(Stored items)
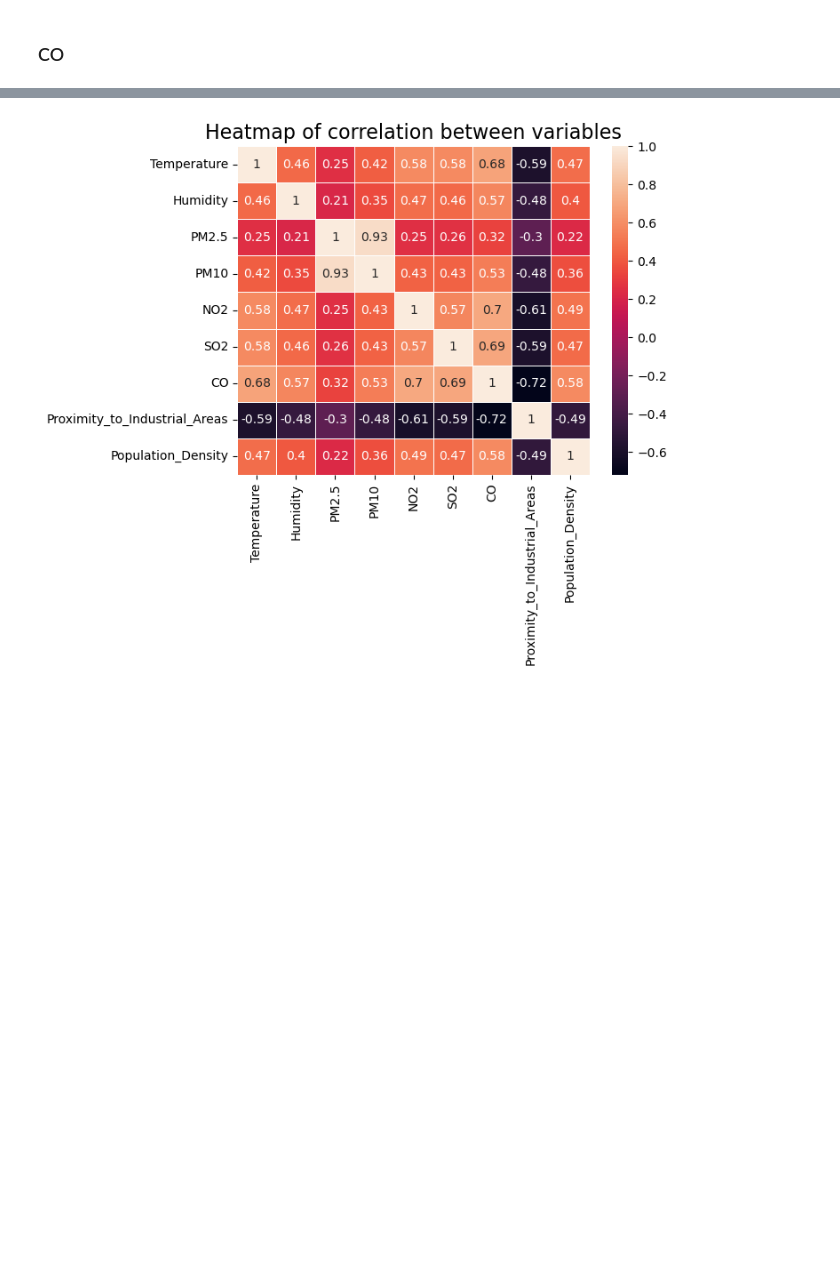
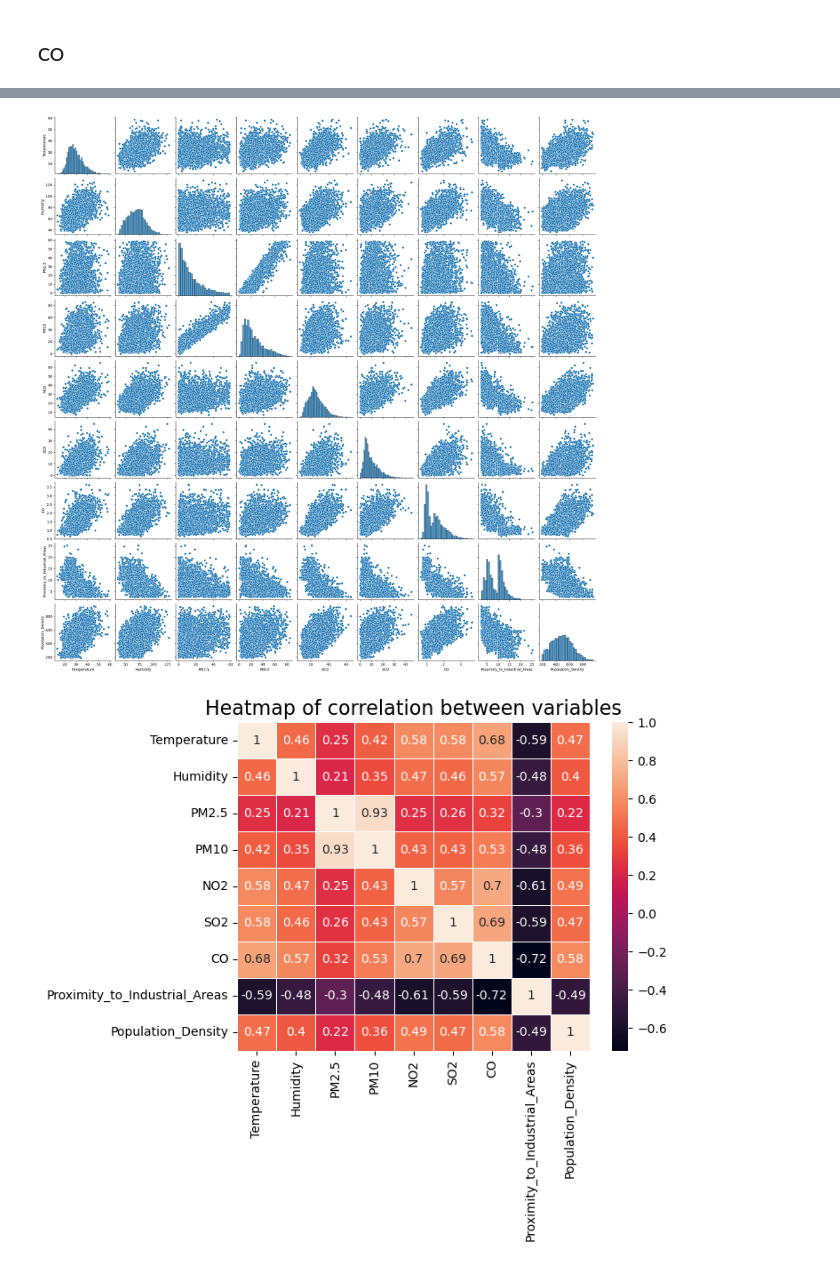
Before and after one commit to nourcr0cs/air-quality-prediction, a Jupyter notebook: Air-Quality-Prediction.ipynb, the cells around one changed output, grey strips where cells are left out. Saved outputs shown, nothing was run; the diff lists cells and outputs as text; code cells hidden in the pictures; blank space fills up the shorter version.

```diff
--- a/Air-Quality-Prediction.ipynb
+++ b/Air-Quality-Prediction.ipynb
@@ -138,3 +140,8 @@ fig.show()
+# %%
+sns.pairplot(air_train)
+plt.show()
+# %% [output]
+[figure, added]
 # %%
 numeric_air_train = air_train.select_dtypes(include=['float64', 'int64'])
 sns.heatmap(numeric_air_train.corr(), annot=True, linewidths=0.4)
```
Also changed, not shown: parts of 24 cells of this notebook.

- _Instructions to follow_
Once you find the string "output" in a line of the records, copy that line.

- _Expected answer_
Before and after one commit to nourcr0cs/air-quality-prediction, a Jupyter notebook: Air-Quality-Prediction.ipynb, the cells around one changed output, grey strips where cells are left out. Saved outputs shown, nothing was run; the diff lists cells and outputs as text; code cells hidden in the pictures; blank space fills up the shorter version.
+# %% [output]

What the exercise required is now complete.